The Minorities in Natural Resources Conservation (MINRC) subcommittee is actively seeking minority students to participate in the 72st Annual Southeastern Association of Fish and Wildlife Agencies (SEAFWA) Conference. The conference will be held on October 21, 2018 – October 24, 2018 in Mobile, Alabama. Students are expected to arrive on Saturday, October 20, 2018 no later than 12:00 p.m. to attend a welcome meeting and conference orientation with MINRC professionals. During the SEAFWA Conference, MINRC will conduct student workshops that will provide valuable career development information. Students will participate in round table discussions to share information on selected topics relevant to seeking employment in the natural resource field. A keynote speaker will motivate the students to continue their quest to reach their goals. There will also be opportunities for students to speak with professionals regarding employment prospects. For more information on the conference, go to http://www.seafwa.org/conferences/2018.
MINRC will pay for the following expenses:
Students are responsible for their means of transportation to and from their local airport and personal miscellaneous expenses.

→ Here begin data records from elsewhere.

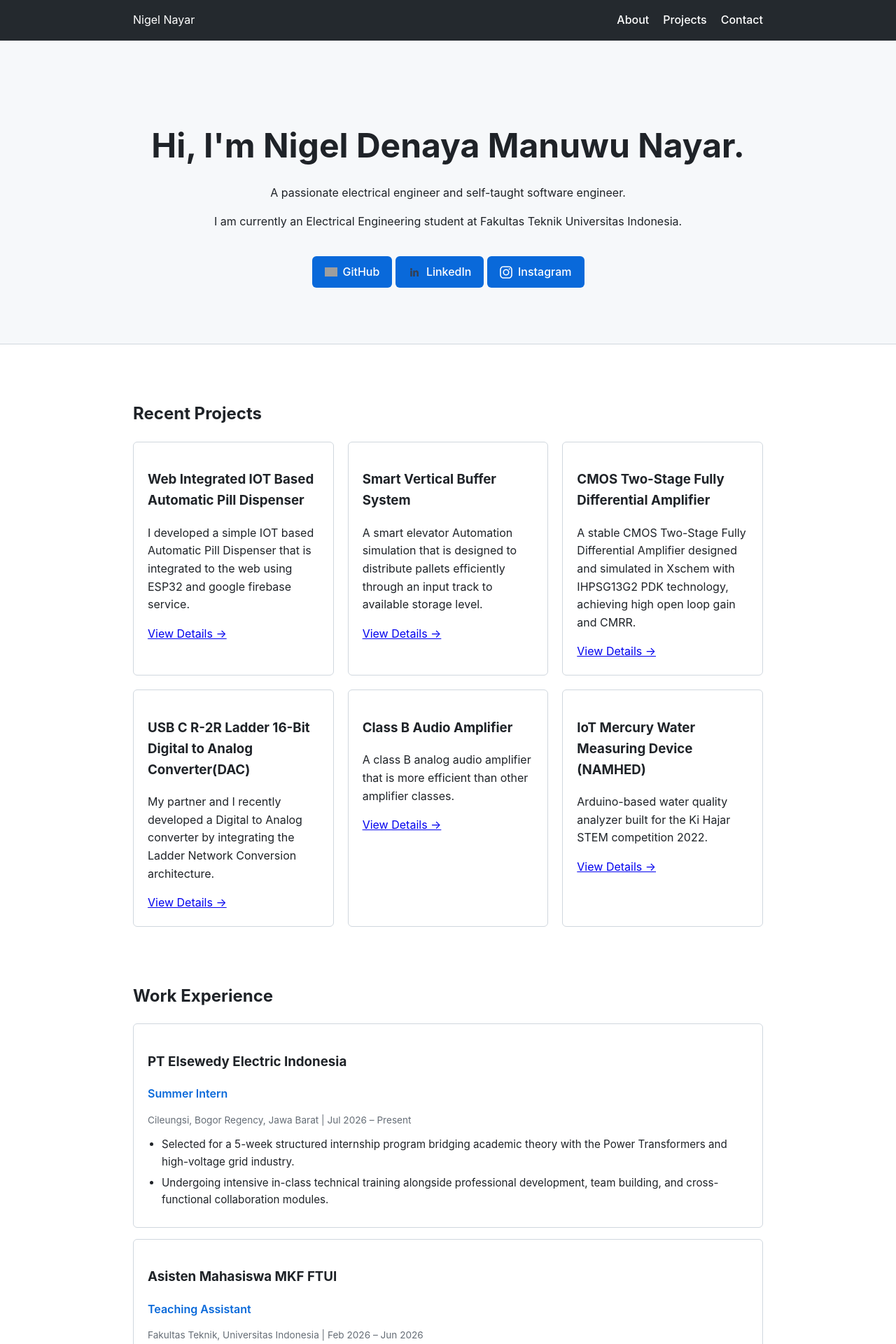
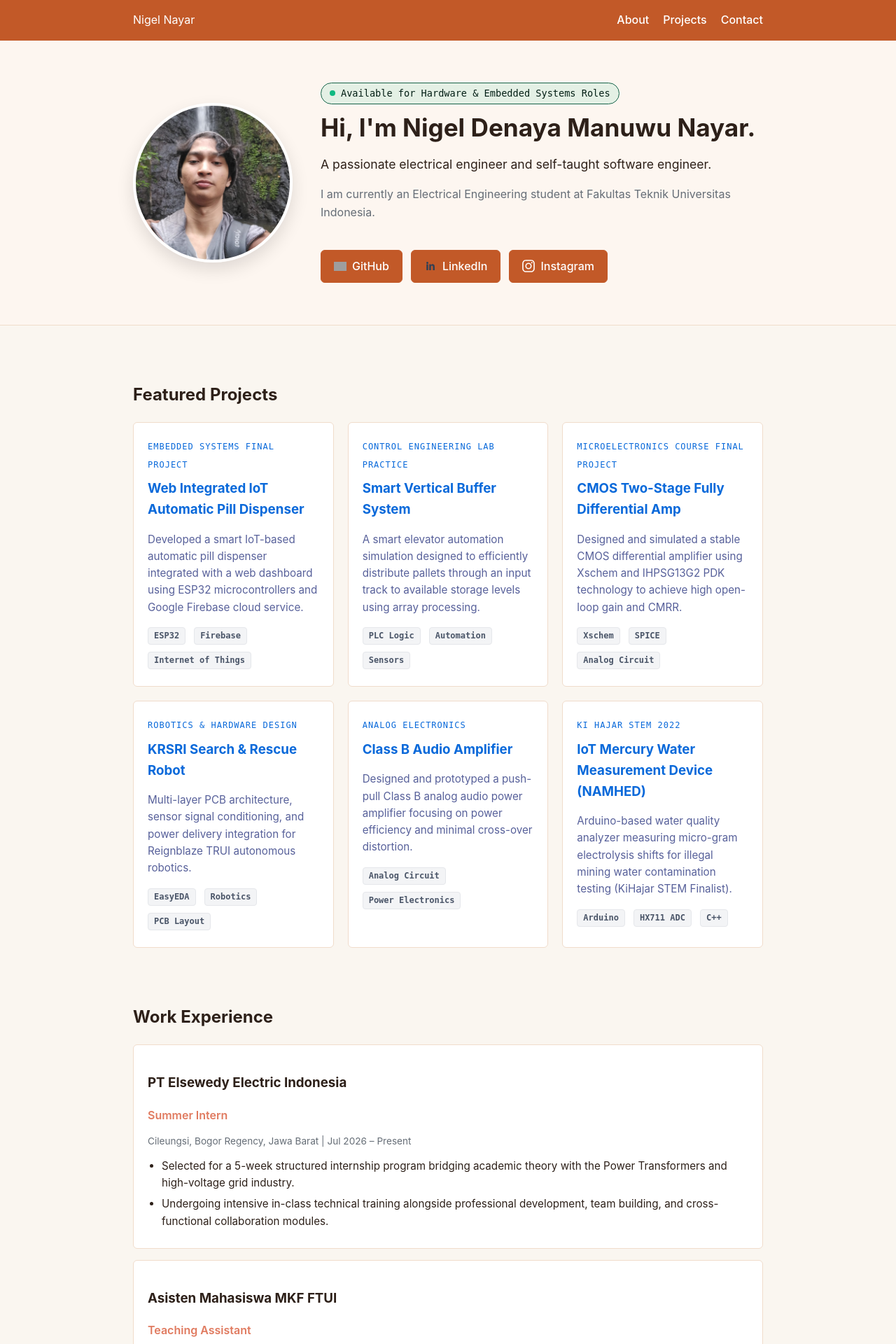
Before and after one commit to nigelnayar/nigelnayar.github.io, a PHP site: page / in a window 1280 px wide. Shown: the top 1920 px of the page at 70% size. Run offline with PHP 8.4, Linux system fonts and the light colour scheme; some libraries are stand-ins or nearby versions; grey boxes are pictures that could not be loaded.

```diff
--- a/index.html
+++ b/index.html
@@ -21,11 +21,25 @@
         </div>
     </nav>
 
-    <header id="about">
-    <div class="container">
+    <header id="about" style="padding: 60px 0;">
+    <div class="container hero-container">
+
+        <!-- Profile Picture Column -->
+        <div class="profile-image-container">
+            <img src="assets/images/profile.jpeg" alt="Nigel Denaya Manuwu Nayar" class="profile-pic">
+        </div>
+
+        <!-- Intro Text Column -->
+        <div class="profile-text">
+            <!-- Live Status Pill -->
+            <div class="status-pill">
+                <span class="pill-dot"></span>
+                Available for Hardware & Embedded Systems Roles
+            </div>
+
             <h1>Hi, I'm Nigel Denaya Manuwu Nayar.</h1>
-        <p>A passionate electrical engineer and self-taught software engineer.</p>
-        <p>I am currently an Electrical Engineering student at Fakultas Teknik Universitas Indonesia.</p>
+            <p class="hero-desc">A passionate electrical engineer and self-taught software engineer.</p>
+            <p class="hero-subdesc">I am currently an Electrical Engineering student at Fakultas Teknik Universitas Indonesia.</p>
 
             <div class="social-links">
                 <a href="https://github.com/nigelnayar" class="btn gh-btn" target="_blank" rel="noopener">
@@ -39,40 +53,83 @@
                 </a>
             </div>
         </div>
+
+    </div>
 </header>
 
     <section id="projects" class="container">
-        <h2>Recent Projects</h2>
+        <h2>Featured Projects</h2>
         <div class="grid">
+
+            <!-- Project 1: Pill Dispenser -->
             <div class="card">
-                <h3>Web Integrated IOT Based Automatic Pill Dispenser</h3>
-                <p>I developed a simple IOT based  Automatic Pill Dispenser that is integrated to the web using ESP32 and google firebase service.</p>
-                <a href="projects/Web_Integrated_IOT_Based_Automatic_Pill_Dispenser/">View Details →</a>
+                <span style="font-size: 0.75rem; font-family: monospace; color: #0969da; text-transform: uppercase; letter-spacing: 1px;">Embedded Systems Final Project</span>
+                <h3 style="margin: 8px 0;"><a href="projects/Web_Integrated_IOT_Based_Automatic_Pill_Dispenser/" style="color: #0969da; text-decoration: none;">Web Integrated IoT Automatic Pill Dispenser</a></h3>
+                <p style="color: #57609a; font-size: 0.95rem; margin-bottom: 16px;">Developed a smart IoT-based automatic pill dispenser integrated with a web dashboard using ESP32 microcontrollers and Google Firebase cloud service.</p>
+                <div style="display: flex; flex-wrap: wrap; gap: 6px;">
+                    <span class="tag" style="background: #f3f4f6; border: 1px solid #e5e7eb; font-size: 0.75rem; padding: 2px 8px; border-radius: 4px; font-family: monospace;">ESP32</span>
+                    <span class="tag" style="background: #f3f4f6; border: 1px solid #e5e7eb; font-size: 0.75rem; padding: 2px 8px; border-radius: 4px; font-family: monospace;">Firebase</span>
+                    <span class="tag" style="background: #f3f4f6; border: 1px solid #e5e7eb; font-size: 0.75rem; padding: 2px 8px; border-radius: 4px; font-family: monospace;">Internet of Things</span>
                 </div>
+            </div>
+
+            <!-- Project 2: Vertical Buffer -->
             <div class="card">
-                <h3>Smart Vertical Buffer System</h3>
-                <p>A smart elevator Automation simulation that is designed to distribute pallets efficiently through an input track to available storage level.</p>
-                <a href="projects/smartverticalbuffersystem/">View Details →</a>
+                <span style="font-size: 0.75rem; font-family: monospace; color: #0969da; text-transform: uppercase; letter-spacing: 1px;">Control Engineering Lab Practice</span>
+                <h3 style="margin: 8px 0;"><a href="projects/smartverticalbuffersystem/" style="color: #0969da; text-decoration: none;">Smart Vertical Buffer System</a></h3>
+                <p style="color: #57609a; font-size: 0.95rem; margin-bottom: 16px;">A smart elevator automation simulation designed to efficiently distribute pallets through an input track to available storage levels using array processing.</p>
+                <div style="display: flex; flex-wrap: wrap; gap: 6px;">
+                    <span class="tag" style="background: #f3f4f6; border: 1px solid #e5e7eb; font-size: 0.75rem; padding: 2px 8px; border-radius: 4px; font-family: monospace;">PLC Logic</span>
+                    <span class="tag" style="background: #f3f4f6; border: 1px solid #e5e7eb; font-size: 0.75rem; padding: 2px 8px; border-radius: 4px; font-family: monospace;">Automation</span>
+                    <span class="tag" style="background: #f3f4f6; border: 1px solid #e5e7eb; font-size: 0.75rem; padding: 2px 8px; border-radius: 4px; font-family: monospace;">Sensors</span>
                 </div>
+            </div>
+
+            <!-- Project 3: CMOS Amplifier -->
             <div class="card">
-                <h3>CMOS Two-Stage Fully Differential Amplifier</h3>
-                <p>A stable CMOS Two-Stage Fully Differential Amplifier designed and simulated in Xschem with IHPSG13G2 PDK technology, achieving high open loop gain and CMRR.</p>
-                <a href="projects/twostageamp/">View Details →</a>
+                <span style="font-size: 0.75rem; font-family: monospace; color: #0969da; text-transform: uppercase; letter-spacing: 1px;">Microelectronics Course Final Project</span>
+                <h3 style="margin: 8px 0;"><a href="projects/twostageamp/" style="color: #0969da; text-decoration: none;">CMOS Two-Stage Fully Differential Amp</a></h3>
+                <p style="color: #57609a; font-size: 0.95rem; margin-bottom: 16px;">Designed and simulated a stable CMOS differential amplifier using Xschem and IHPSG13G2 PDK technology to achieve high open-loop gain and CMRR.</p>
+                <div style="display: flex; flex-wrap: wrap; gap: 6px;">
+                    <span class="tag" style="background: #f3f4f6; border: 1px solid #e5e7eb; font-size: 0.75rem; padding: 2px 8px; border-radius: 4px; font-family: monospace;">Xschem</span>
+                    <span class="tag" style="background: #f3f4f6; border: 1px solid #e5e7eb; font-size: 0.75rem; padding: 2px 8px; border-radius: 4px; font-family: monospace;">SPICE</span>
+                    <span class="tag" style="background: #f3f4f6; border: 1px solid #e5e7eb; font-size: 0.75rem; padding: 2px 8px; border-radius: 4px; font-family: monospace;">Analog Circuit</span>
                 </div>
+            </div>
+
+            <!-- Project 4: Search & Rescue Robot -->
             <div class="card">
-                <h3>USB C R-2R Ladder 16-Bit Digital to Analog Converter(DAC) </h3>
-                <p>My partner and I recently developed a Digital to Analog converter by integrating the Ladder Network Conversion architecture.</p>
-                <a href="projects/USB_C_R-2R_Ladder_16-Bit_Digital-to-Analog_Converter/">View Details →</a>
+                <span style="font-size: 0.75rem; font-family: monospace; color: #0969da; text-transform: uppercase; letter-spacing: 1px;">Robotics & Hardware Design</span>
+                <h3 style="margin: 8px 0;"><a href="projects/" style="color: #0969da; text-decoration: none;">KRSRI Search & Rescue Robot</a></h3>
+                <p style="color: #57609a; font-size: 0.95rem; margin-bottom: 16px;">Multi-layer PCB architecture, sensor signal conditioning, and power delivery integration for Reignblaze TRUI autonomous robotics.</p>
+                <div style="display: flex; flex-wrap: wrap; gap: 6px;">
+                    <span class="tag" style="background: #f3f4f6; border: 1px solid #e5e7eb; font-size: 0.75rem; padding: 2px 8px; border-radius: 4px; font-family: monospace;">EasyEDA</span>
+                    <span class="tag" style="background: #f3f4f6; border: 1px solid #e5e7eb; font-size: 0.75rem; padding: 2px 8px; border-radius: 4px; font-family: monospace;">Robotics</span>
+                    <span class="tag" style="background: #f3f4f6; border: 1px solid #e5e7eb; font-size: 0.75rem; padding: 2px 8px; border-radius: 4px; font-family: monospace;">PCB Layout</span>
                 </div>
+            </div>
+
+            <!-- Project 5: Class B Audio Amplifier -->
             <div class="card">
-                <h3>Class B Audio Amplifier</h3>
-                <p>A class B analog audio amplifier that is more efficient than other amplifier classes.</p>
-                <a href="#">View Details →</a>
+                <span style="font-size: 0.75rem; font-family: monospace; color: #0969da; text-transform: uppercase; letter-spacing: 1px;">Analog Electronics</span>
+                <h3 style="margin: 8px 0;"><a href="#" style="color: #0969da; text-decoration: none;">Class B Audio Amplifier</a></h3>
+                <p style="color: #57609a; font-size: 0.95rem; margin-bottom: 16px;">Designed and prototyped a push-pull Class B analog audio power amplifier focusing on power efficiency and minimal cross-over distortion.</p>
+                <div style="display: flex; flex-wrap: wrap; gap: 6px;">
+                    <span class="tag" style="background: #f3f4f6; border: 1px solid #e5e7eb; font-size: 0.75rem; padding: 2px 8px; border-radius: 4px; font-family: monospace;">Analog Circuit</span>
+                    <span class="tag" style="background: #f3f4f6; border: 1px solid #e5e7eb; font-size: 0.75rem; padding: 2px 8px; border-radius: 4px; font-family: monospace;">Power Electronics</span>
                 </div>
+            </div>
+
+            <!-- Project 6: NAMHED Mercury Detector -->
             <div class="card">
-                <h3>IoT Mercury Water Measuring Device (NAMHED)</h3>
-                <p>Arduino-based water quality analyzer built for the Ki Hajar STEM competition 2022.</p>
-                <a href="projects/iotmercurydetector/">View Details →</a>
+                <span style="font-size: 0.75rem; font-family: monospace; color: #0969da; text-transform: uppercase; letter-spacing: 1px;">Ki Hajar STEM 2022</span>
+                <h3 style="margin: 8px 0;"><a href="projects/iotmercurydetector/" style="color: #0969da; text-decoration: none;">IoT Mercury Water Measurement Device (NAMHED)</a></h3>
+                <p style="color: #57609a; font-size: 0.95rem; margin-bottom: 16px;">Arduino-based water quality analyzer measuring micro-gram electrolysis shifts for illegal mining water contamination testing (KiHajar STEM Finalist).</p>
+                <div style="display: flex; flex-wrap: wrap; gap: 6px;">
+                    <span class="tag" style="background: #f3f4f6; border: 1px solid #e5e7eb; font-size: 0.75rem; padding: 2px 8px; border-radius: 4px; font-family: monospace;">Arduino</span>
+                    <span class="tag" style="background: #f3f4f6; border: 1px solid #e5e7eb; font-size: 0.75rem; padding: 2px 8px; border-radius: 4px; font-family: monospace;">HX711 ADC</span>
+                    <span class="tag" style="background: #f3f4f6; border: 1px solid #e5e7eb; font-size: 0.75rem; padding: 2px 8px; border-radius: 4px; font-family: monospace;">C++</span>
+                </div>
             </div>
 
         </div>
--- a/style.css
+++ b/style.css
@@ -1,18 +1,31 @@
 :root {
-    --primary: #24292e; /* GitHub Dark Grey */
-    --accent: #0969da;  /* GitHub Blue */
-    --bg: #f6f8fa;
-    --text: #1f2328;
+    /* Terracotta & Warm Orange Palette */
+    --primary: #c25928;           /* Rich Burnt Orange for headings & accents */
+    --primary-hover: #a3441a;     /* Deeper Terracotta for hover states */
+    --accent: #e07a5f;            /* Soft Coral Orange */
+    --accent-light: #fdf6f0;      /* Warm Peach Tint for hero section & backgrounds */
+
+    /* Backgrounds & Neutral Warmth */
+    --bg-main: #faf6f0;           /* Soft Sand Off-White */
+    --card-bg: #ffffff;           /* Clean White */
+    --border-color: #f0dccb;      /* Subtle Warm Peach Border */
+
+    /* Text Colors */
+    --text-primary: #2d2019;      /* Dark Charcoal with warm undertone */
+    --text-muted: #7d6b5d;        /* Warm Muted Gray */
+
+    /* Buttons */
+    --btn-primary-bg: #c25928;    /* Burnt Orange Primary Button */
+    --btn-primary-text: #ffffff;
 }
-
 body {
-    font-family: -apple-system, BlinkMacSystemFont, "Segoe UI", Helvetica, Arial, sans-serif;
+    background-color: var(--bg-main);
+    color: var(--text-primary);
+    font-family: -apple-system, BlinkMacSystemFont, "Segoe UI", Roboto, Helvetica, Arial, sans-serif;
+    margin: 0;
+    padding: 0;
     line-height: 1.6;
-    margin: 0;
-    color: var(--text);
-    background-color: #ffffff;
 }
-
 .container {
     max-width: 900px;
     margin: 0 auto;
@@ -52,6 +65,11 @@ header {
     text-align: center;
     border-bottom: 1px solid #d0d7de;
 }
+/* Hero Header Background */
+header#about {
+    background: var(--accent-light);
+    border-bottom: 1px solid var(--border-color);
+}
 
 header h1 {
     font-size: 3rem;
@@ -85,12 +103,20 @@ header h1 {
     align-items: center;
     gap: 8px;
     background: var(--accent);
-    color: white;
+    background-color: var(--btn-primary-bg);
+    color: var(--btn-primary-text);
     padding: 10px 18px;
+    border: 1px solid var(--btn-primary-bg);
     border-radius: 6px;
     text-decoration: none;
     margin-top: 20px;
     font-weight: 500;
+    transition: all 0.2s ease;
+}
+
+.btn:hover {
+    background-color: var(--primary-hover);
+    border-color: var(--primary-hover);
 }
 
 /* Project Grid */
@@ -105,15 +131,17 @@ header h1 {
 }
 
 .card {
+    background: var(--card-bg);
     padding: 20px;
-    border: 1px solid #d0d7de;
+    border: 1px solid var(--border-color);
     border-radius: 6px;
-    transition: transform 0.2s;
+    transition: transform 0.2s ease, box-shadow 0.2s ease;
 }
 
 .card:hover {
     transform: translateY(-5px);
-    border-color: var(--accent);
+    border-color: var(--primary);
+    box-shadow: 0 8px 24px rgba(140, 149, 159, 0.2);
 }
 
 footer {
@@ -373,3 +401,115 @@ footer {
     margin-top: 4px;
     margin-bottom: 8px;
 }
+
+
+/* Hero Container Alignment */
+.hero-container {
+    display: flex;
+    align-items: center;
+    justify-content: center;
+    gap: 40px;
+    flex-wrap: wrap;
+}
+
+/* Profile Text Alignment */
+.profile-text {
+    flex: 1;
+    min-width: 300px;
+    text-align: left; /* Aligns title, paragraphs, and buttons cleanly */
+}
+
+.profile-text h1 {
+    margin: 12px 0 8px 0;
+    font-size: 2.2rem;
+    line-height: 1.2;
+}
+
+.hero-desc {
+    font-size: 1.1rem;
+    margin-bottom: 6px;
+}
+
+.hero-subdesc {
+    color: #656d76;
+    margin-bottom: 20px;
+}
+
+.status-pill {
+    display: inline-flex;
+    align-items: center;
+    gap: 8px;
+    background: rgba(16, 185, 129, 0.1);
+    border: 1px solid #16644a;
+    padding: 4px 12px;
+    border-radius: 20px;
+    font-size: 0.85rem;
+    color: #031f15;
+    font-family: monospace;
+}
+
+.pill-dot {
+    height: 8px;
+    width: 8px;
+    background-color: #10b981;
+    border-radius: 50%;
+    display: inline-block;
+}
+
+/* Fixed Image Crop & Sizing */
+.profile-pic {
+    width: 220px;
+    height: 220px;
+    object-fit: cover;
+    object-position: center 54%; /* Focuses higher up on face and beanie */
+    border-radius: 50%;
+    border: 4px solid #ffffff;
+    box-shadow: 0 10px 25px rgba(0, 0, 0, 0.12);
+    display: block;
+}
+
+/* Social Button Alignment */
+.social-links {
+    display: flex;
+    gap: 12px;
+    flex-wrap: wrap;
+}
+
+/* Responsive Centering on Mobile */
+@media (max-width: 768px) {
+    .hero-container {
+        flex-direction: column;
+        text-align: center;
+    }
+
+    .profile-text {
+        text-align: center;
+    }
+
+    .social-links {
+        justify-content: center;
+    }
+
+    .profile-pic {
+        width: 170px;
+        height: 170px;
+    }
+}
+/* Responsive adjustment for small screens */
+@media (max-width: 640px) {
+    #about .container {
+        justify-content: center;
+        text-align: center;
+    }
+
+    .profile-text {
+        display: flex;
+        flex-direction: column;
+        align-items: center;
+    }
+
+    .profile-pic {
+        width: 150px;
+        height: 150px;
+    }
+}
```
Also changed, not shown: extras/index.html (+20 -9 lines), projects/iotmercurydetector/index.html (+8 -0 lines), assets/icons/drake-charlie-kirk.png (added), assets/images/profile.jpeg (added). Lines whose indentation alone changed are shown as unchanged.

Completed application and all materials are due September 07, 2018 and must be submitted electronically to firstname.lastname@example.org. Students will be notified during the week of September 24, 2018 to confirm their registration status, where and what time to report to the conference.
Nominations are being accepted for the 2018 C. W. Watson Award. The Award is given to the nominee who has contributed the most to any of the appropriate areas of fish and wildlife conservation in the southeast (please see http://www.seafwa.org/committees/c.w._watson_award__/ for award format). The Award can be given for a single accomplishment or a series of nonrelated items. According to Committee Chair, Bob Duncan, “The level of competition is so keen for this Award that the category of Career Achievement comes to my mind although the Award is not based on tenure or length of service”. This year’s C. W. Watson Award Committee is chaired by Director Bob Duncan representing SEAFWA Directors. Committee Members include Kevin J. Dockendorf representing the Southern Division of The American Fisheries Society and Emily Jo Williams representing the Southeastern Section of The Wildlife Society.
One hundred years ago, wildlife biologists began determining which plant species provided food and cover for ducks and geese and then how to manage coastal wetlands to promote those plants. Within decades, that knowledge was the basis for managing water levels, water salinity, fire, and land acquisition on the Atlantic, Gulf, and Pacific coasts. By the end of the last century, that knowledge also was being used to improve habitat for wading birds, shore birds and other associated species habitat and also in efforts to combat coastal wetland loss.
In 1905, a Florida game warden named Guy Bradley became the first wildlife law enforcement agent killed while performing his duties to protect the nation’s wildlife. Law enforcement agents like Bradley are essential to virtually every aspect of wildlife conservation, from recovering endangered species to managing waterfowl and big game resources. In honor of Guy Bradley, the National Fish and Wildlife Foundation established this lifetime achievement award to recognize individuals for their commitment and performance in the field of wildlife law enforcement.
The Guy Bradley Award will be presented to one state agency and one federal agency officer whose dedication and public service to protecting the nation's natural resources demonstrates outstanding leadership, excellence in implementation, knowledge, and actions that have advanced the cause of wildlife conservation.